Return exactly those lines of the material that fall between the line with "added styles to organise images" and the final line, both included.

━━━

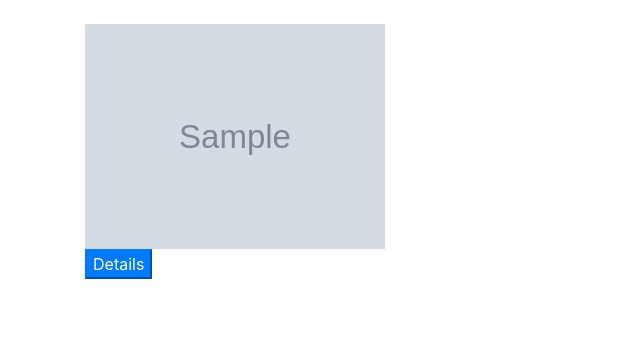
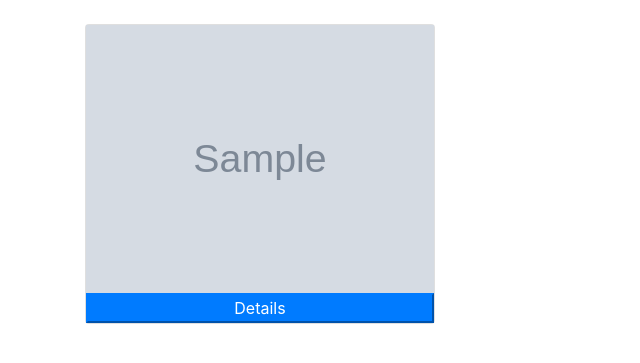
Before and after one commit to Joannsaj/gallery, a Django app: template pics/templates/pics.html in a window 1280 px wide. Shown: the part 56-419 px from the top of the page, without its empty margins (0-640 px from the left). Run offline with Django 3.2, Linux system fonts and the light colour scheme; the template is opened without the code that fills it: most values are stand-ins (such as "Sample title", 1, 10 or a date in 2020); grey boxes marked "Sample" are stand-in pictures; some libraries are stand-ins or nearby versions.

Commit message:
added styles to organise images

```diff
--- a/pics/templates/pics.html
+++ b/pics/templates/pics.html
@@ -8,7 +8,8 @@
         {% for item in image %}
 
         <div class="col-xs-4 col-sm-4 col-md-4 col-lg-4">
-            <img src="{{item.image.url}}" style="width: 300px;" class="img-responsive" alt="Image">
+            <div class="card" style="height: 300px;">
+                <img src="{{item.image.url}}" style="width: 100%;height: 100%;" class="img-responsive" alt="Image">
 
                 <!-- Button to Open the Modal -->
                 <button type="button" class="btn-primary" data-toggle="modal" data-target="#myModal">
@@ -33,11 +34,11 @@
                                 </div>
 
                                 <div class="row">
-                                <p>{{item.description}}</p>
+                                    <p>Description:{{item.description}}</p>
                                 </div>
 
                                 <div class="row">
-                                <p>{{item.category}}</p>
+                                    <p>Category:{{item.category}}</p>
                                 </div>
 
                                 <input type="text" value="{{item.image.url}}" id="myInput">
@@ -53,6 +54,9 @@
                         </div>
                     </div>
                 </div>
+            </div>
+            <br>
+            <br>
         </div>
 
         {% empty %}
```
Lines whose indentation alone changed are shown as unchanged.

━━━

▶ [ANSWER TO THIS TASK]
added styles to organise images

```diff
--- a/pics/templates/pics.html
+++ b/pics/templates/pics.html
@@ -8,7 +8,8 @@
         {% for item in image %}
 
         <div class="col-xs-4 col-sm-4 col-md-4 col-lg-4">
-            <img src="{{item.image.url}}" style="width: 300px;" class="img-responsive" alt="Image">
+            <div class="card" style="height: 300px;">
+                <img src="{{item.image.url}}" style="width: 100%;height: 100%;" class="img-responsive" alt="Image">
 
                 <!-- Button to Open the Modal -->
                 <button type="button" class="btn-primary" data-toggle="modal" data-target="#myModal">
@@ -33,11 +34,11 @@
                                 </div>
 
                                 <div class="row">
-                                <p>{{item.description}}</p>
+                                    <p>Description:{{item.description}}</p>
                                 </div>
 
                                 <div class="row">
-                                <p>{{item.category}}</p>
+                                    <p>Category:{{item.category}}</p>
                                 </div>
 
                                 <input type="text" value="{{item.image.url}}" id="myInput">
@@ -53,6 +54,9 @@
                         </div>
                     </div>
                 </div>
+            </div>
+            <br>
+            <br>
         </div>
 
         {% empty %}
```
Lines whose indentation alone changed are shown as unchanged.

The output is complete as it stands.